We are all aware that Stephen Hawking is an extra-ordinary man, having lived with amyloid lateral sclerosis (ALS) for almost 50 years and concurrently become a world-renowned researcher, teacher and writer; but Hawking takes us further than a list of achievements, and allows us access to Stephen Hawking the child, man, student, friend and husband.

The film generally moves chronologically through Hawking’s life, with interviews from siblings, colleagues and friends, occasionally moving gently back to the present to show Hawking’s day-to-day life at Cambridge and home. Stories from Hawking’s childhood move on to give us insight into Hawking’s early years at Oxford, when partying, dancing and coxing seemed to take up most of his time; and then onwards to meeting his first wife and the onset of the disease which would change his life forever.

The dramatic effects of ALS are discussed honestly, with Hawking and his family being understandably devastated, however the film is not overly morbid or emotional, much as the human response to harsh life events often isn’t. The film is also brave in that it doesn’t hero-worship Hawking, there are open accounts from his first wife about the breakdown of their marriage and the difficulty of living with a genius. It is also interesting to hear how much joy Hawking seems to draw from his current celebrity status, clearly proud to be on talk-shows and make cameos in The Simpson’s and Star Trek.

All-in-all Hawking is a sincere, truthful and interesting film about a man who is fascinating in so many ways, and ordinary in so many others.

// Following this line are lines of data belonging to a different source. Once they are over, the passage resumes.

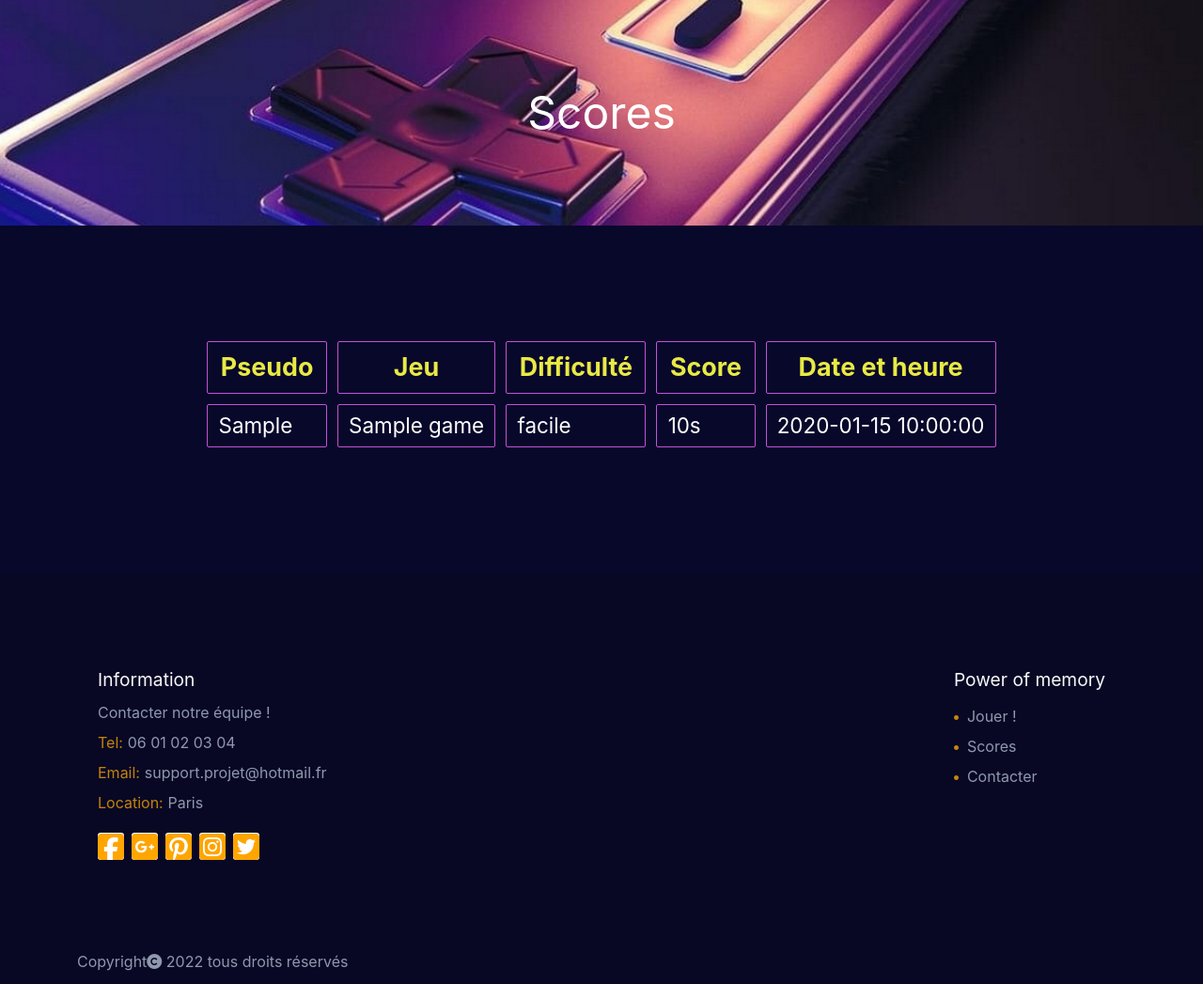
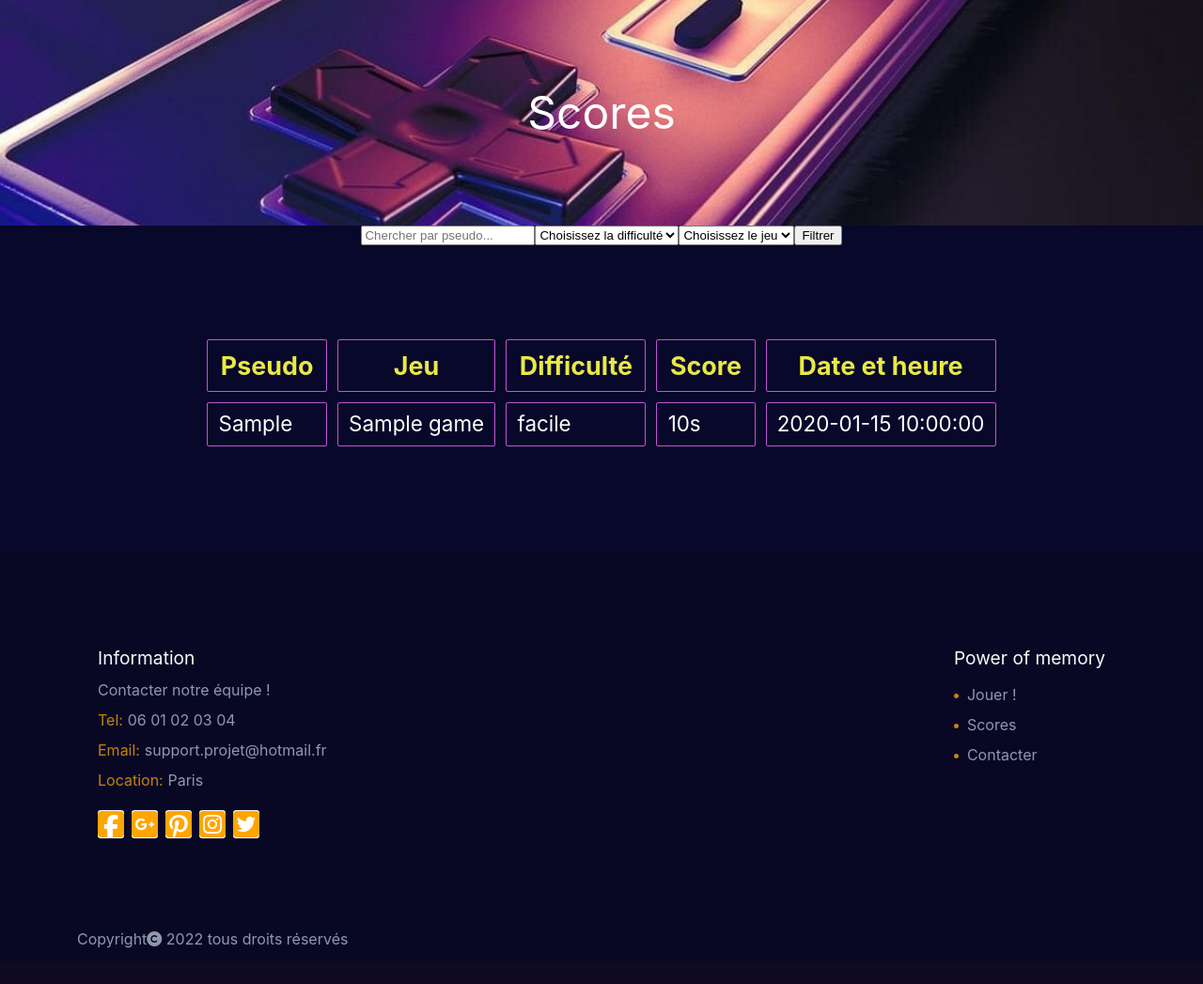
Before and after one commit to alxesv/L1_Alt_Puissance_4_AlexandreSouvorov, a PHP site: page /scores.php in a window 1280 px wide. Shown: the part 85-1132 px from the top of the page at 94% size. After the commit the page ends 1094 px from the top, so only its background shows below. Run offline with PHP 8.4, Linux system fonts and the light colour scheme; tables that the repository leaves empty hold one stand-in row (values such as "Sample post"); some libraries are stand-ins or nearby versions.

Commit message:
filtrager scores

```diff
--- a/assets/css/scores.css
+++ b/assets/css/scores.css
@@ -2,7 +2,7 @@
     color:white;
     display: flex;
     justify-content: center;
-    margin: 5em 0;
+    margin: 4em 0;
     font-size: 1.4em;
 }
 .banniere-score h1{
@@ -31,3 +31,8 @@
     justify-content: center;
     align-items: center;
 }
+
+.filtrage {
+    display: flex;
+    justify-content: center;
+}
--- a/scores.php
+++ b/scores.php
@@ -1,9 +1,36 @@
 <?php
     require_once 'init.php';
     $sql = "SELECT game.game_name as 'Jeu', user.pseudo as 'Joueur', score.game_difficulty as 'Difficulté', score.game_score as 'Score', score.game_date as 'Date' FROM score
-INNER JOIN user ON score.player_id = user.user_id
-INNER JOIN game ON score.game_id = game.game_id
-ORDER BY game.game_name ASC, score.game_difficulty, score.game_score";
+    INNER JOIN user ON score.player_id = user.user_id
+    INNER JOIN game ON score.game_id = game.game_id";
+    $sqlAdd = "";
+    if (isset($_GET['search']) && $_GET['search'] != ""){
+        $searchContent = $_GET['search'];
+        $sqlAdd = " WHERE user.pseudo LIKE '%$searchContent%'";
+        }
+    if (isset($_GET['diff'])){
+        $diffContent = $_GET['diff'];
+        $sqlAdd = " WHERE score.game_difficulty = '$diffContent'";
+        }
+    if (isset($_GET['jeu'])){
+        $jeuContent = $_GET['jeu'];
+        $sqlAdd = " WHERE game.game_id = '$jeuContent'";
+        }
+    if(isset($_GET['diff']) && isset($_GET['search']) && $_GET['search'] != ""){
+        $sqlAdd = " WHERE score.game_difficulty = '$diffContent' AND user.pseudo LIKE '%$searchContent%'";
+    }
+    if(isset($_GET['diff']) && isset($_GET['jeu'])){
+        $sqlAdd = " WHERE score.game_difficulty = '$diffContent' AND game.game_id = '$jeuContent'";
+    }
+    if(isset($_GET['jeu']) && isset($_GET['search']) && $_GET['search'] != ""){
+        $sqlAdd = " WHERE game.game_id = '$jeuContent' AND user.pseudo LIKE '%$searchContent%'";
+    }
+    if(isset($_GET['diff']) && isset($_GET['search']) && $_GET['search'] != "" && isset($_GET['jeu'])){
+        $sqlAdd = " WHERE score.game_difficulty = '$diffContent' AND user.pseudo LIKE '%$searchContent%' AND game.game_id = '$jeuContent'";
+    }
+
+    $sql .= $sqlAdd;
+    $sql .= " ORDER BY game.game_name ASC, score.game_difficulty, score.game_score";
     $scoreStatement = $db->prepare($sql);
     $scoreStatement->execute();
     $score = $scoreStatement->fetchAll();
@@ -30,6 +57,21 @@ ORDER BY game.game_name ASC, score.game_difficulty, score.game_score";
     <div class="banniere-score">
         <h1>Scores</h1>
     </div>
+    <form action="scores.php" method="GET" class="filtrage">
+        <input type="text" placeholder="Chercher par pseudo..." name="search">
+        <select name="diff" id="diff">
+            <option value="" selected disabled hidden>Choisissez la difficulté</option>
+            <option value="facile">Facile</option>
+            <option value="intermediaire">Intermédiaire</option>
+            <option value="difficile">Difficile</option>
+            <option value="Impossible">Impossible</option>
+        </select>
+        <select name="jeu" id="jeu">
+            <option value="" selected disabled hidden>Choisissez le jeu</option>
+            <option value="1">Memory</option>
+        </select>
+        <button type='submit'>Filtrer</button>
+    </form>
     <section class="score_section">
         <table class="score_table">
             <thead>
```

Helen saw Hawking as part of Edinburgh International Film Festival 2013